A two year project to repeat a famous bird survey by driving over 20, 000km in a 4x4 across Botswana has confirmed researchers' fears: many birds of prey are fast disappearing from one of Africa's last great wilderness areas.
Reported sightings of iconic species of eagle and vulture declined by as much as 80% compared with the previous survey, while some migrant species recorded last time have vanished,

Pollution is changing the fungi that provide mineral nutrients to tree roots, which could explain malnutrition trends in Europe's trees.

Nutrient pollution makes ocean acidification worse for coral reefs

Nutritional quality of fish and squid reduced by warm water events

Some hurricanes are moving more slowly, spending increased time over land and leading to catastrophic local rainfall and flooding, according to a new study published Wednesday (June 6) in the journal Nature.

Consumer food choices can help reduce greenhouse emissions contributing to climate change

After Hurricane Maria hit Puerto Rico in September of 2017, the Federal Emergency Management Agency (FEMA) began distributing emergency food. An analysis of 10 consecutive days of federal food aid delivered during the aftermath of Hurricane Maria reveals that much of this food exceeded the dietary limits for sodium, added sugars and saturated fats outlined in federal dietary guidelines.

Moderate and extreme temperatures could increase the risk of occupational injuries
Extremes of cold and heat increased the risk of injury by 4% and 9%, respectively.

Ukrainian villages still suffering legacy of Chernobyl more than 30 years on

If no action is taken to reduce the negative impacts on agricultural yields, the researchers estimate that the environmental changes predicted to occur by mid- to end-century in water availability and ozone concentrations would reduce average yields of vegetables and legumes by 35% and 9% respectively. In hot settings such as Southern Europe and large parts of Africa and South Asia, increased air temperatures would reduce average vegetable yields by an estimated 31%.

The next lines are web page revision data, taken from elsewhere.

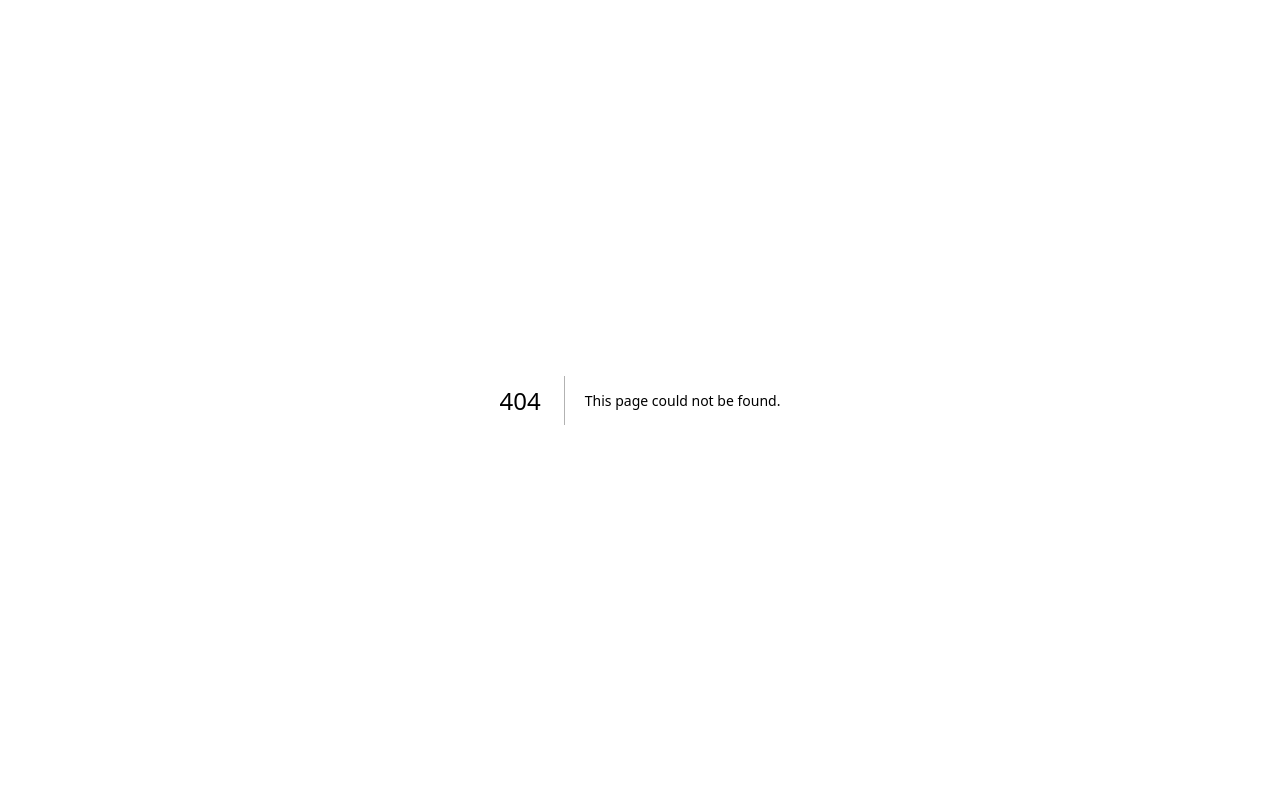
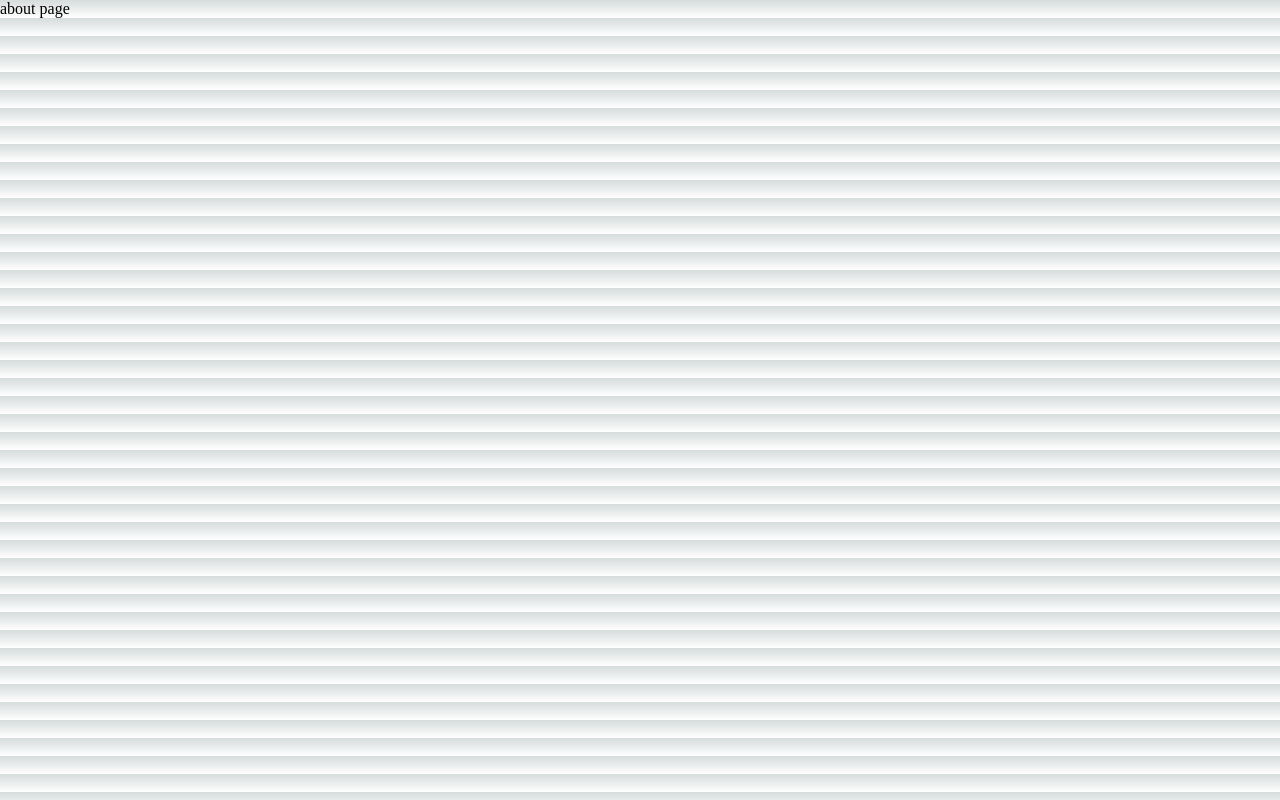
Before and after one commit to normanaranez/portfolio_deprecated, a Next.js app: page /about in a window 1280 px wide. Before the commit this address had no page. Built offline with nearby package versions, Linux system fonts and the light colour scheme.

Commit message:
about page sample

```diff
--- /dev/null
+++ b/pages/about.tsx
@@ -0,0 +1,9 @@
+export default function About() {
+
+  return (
+    <div>
+        about page
+    </div>
+  )
+
+}
```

Which food type is more environmentally costly to produce -- livestock, farmed seafood, or wild-caught fish?
The answer is, it depends. But in general, industrial beef production and farmed catfish are the most taxing on the environment, while small, wild-caught fish and farmed mollusks like oysters, mussels and scallops have the lowest environmental impact, according to a new analysis.

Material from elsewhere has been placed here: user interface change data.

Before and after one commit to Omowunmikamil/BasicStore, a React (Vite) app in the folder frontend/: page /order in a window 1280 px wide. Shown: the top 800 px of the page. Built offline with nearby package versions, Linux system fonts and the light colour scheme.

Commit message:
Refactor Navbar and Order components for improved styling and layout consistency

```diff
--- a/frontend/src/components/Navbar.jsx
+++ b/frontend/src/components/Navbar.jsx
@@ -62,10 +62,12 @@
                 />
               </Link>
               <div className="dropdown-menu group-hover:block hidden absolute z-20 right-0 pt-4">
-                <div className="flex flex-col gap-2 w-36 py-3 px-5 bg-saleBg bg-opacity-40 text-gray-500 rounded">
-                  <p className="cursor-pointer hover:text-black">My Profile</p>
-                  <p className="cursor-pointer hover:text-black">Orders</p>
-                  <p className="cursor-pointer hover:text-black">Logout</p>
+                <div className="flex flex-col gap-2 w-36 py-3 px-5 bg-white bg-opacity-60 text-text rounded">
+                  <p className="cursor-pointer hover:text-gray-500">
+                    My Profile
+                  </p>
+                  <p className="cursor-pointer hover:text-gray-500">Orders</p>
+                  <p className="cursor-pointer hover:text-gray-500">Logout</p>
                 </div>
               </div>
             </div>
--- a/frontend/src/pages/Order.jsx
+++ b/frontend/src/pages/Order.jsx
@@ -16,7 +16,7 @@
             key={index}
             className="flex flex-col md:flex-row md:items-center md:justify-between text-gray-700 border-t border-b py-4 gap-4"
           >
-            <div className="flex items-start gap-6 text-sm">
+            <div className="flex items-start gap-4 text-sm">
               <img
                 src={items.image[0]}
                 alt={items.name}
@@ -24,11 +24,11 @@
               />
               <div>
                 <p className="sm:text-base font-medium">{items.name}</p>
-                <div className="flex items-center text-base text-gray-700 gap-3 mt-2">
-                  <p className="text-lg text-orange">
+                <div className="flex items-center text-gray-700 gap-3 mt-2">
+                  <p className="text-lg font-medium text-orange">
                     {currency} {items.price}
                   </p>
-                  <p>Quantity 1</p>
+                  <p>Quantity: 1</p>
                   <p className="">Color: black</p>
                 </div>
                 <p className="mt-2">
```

The results show that warmer temperatures by the end of this century will reduce yields of corn/maize throughout the world, confirming previous research. But the study also shows dramatic increases in the variability of corn yields from one year to the next and the likelihood of simultaneous low yields across multiple high-producing regions, which could lead to price hikes and global shortages.